= Available data =
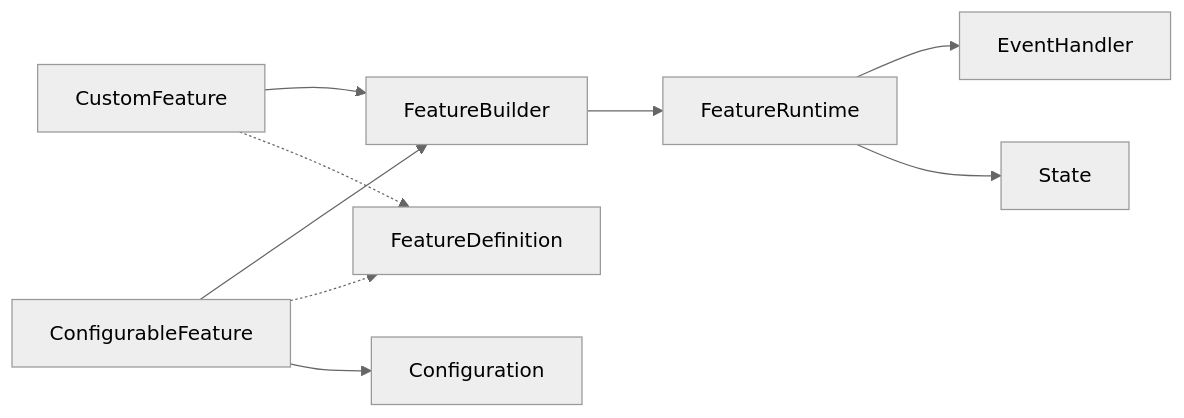
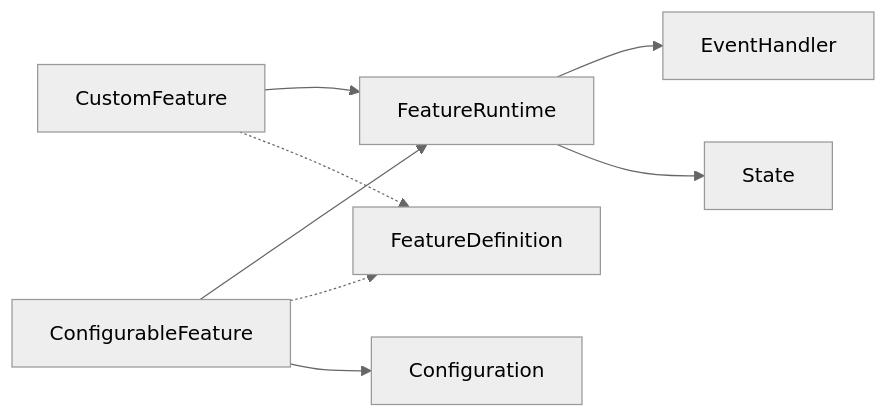
Before and after one commit to delphes99/pythie-bot: the first of 2 diagrams in documentation/feature.md, drawn with Mermaid (neutral theme). The commit also changed other lines of this file and 55 other files, not shown here.

````diff
--- a/documentation/feature.md
+++ b/documentation/feature.md
@@ -4,11 +4,10 @@
 ```mermaid
 flowchart LR
-    ConfigurableFeature --> FeatureBuilder
-    CustomFeature --> FeatureBuilder
-    FeatureBuilder --> FeatureRuntime
+    ConfigurableFeature --> FeatureRuntime
+    CustomFeature --> FeatureRuntime
     FeatureRuntime --> EventHandler
     FeatureRuntime --> State
     CustomFeature -.-> FeatureDefinition
     ConfigurableFeature -.-> FeatureDefinition
     ConfigurableFeature --> Configuration
 ```
````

= Exercise =
This task calls for the records to be copied exactly, without pictures.

= Answer section =
Before and after one commit to delphes99/pythie-bot: the first of 2 diagrams in documentation/feature.md, drawn with Mermaid (neutral theme). The commit also changed other lines of this file and 55 other files, not shown here.

````diff
--- a/documentation/feature.md
+++ b/documentation/feature.md
@@ -4,11 +4,10 @@
 ```mermaid
 flowchart LR
-    ConfigurableFeature --> FeatureBuilder
-    CustomFeature --> FeatureBuilder
-    FeatureBuilder --> FeatureRuntime
+    ConfigurableFeature --> FeatureRuntime
+    CustomFeature --> FeatureRuntime
     FeatureRuntime --> EventHandler
     FeatureRuntime --> State
     CustomFeature -.-> FeatureDefinition
     ConfigurableFeature -.-> FeatureDefinition
     ConfigurableFeature --> Configuration
 ```
````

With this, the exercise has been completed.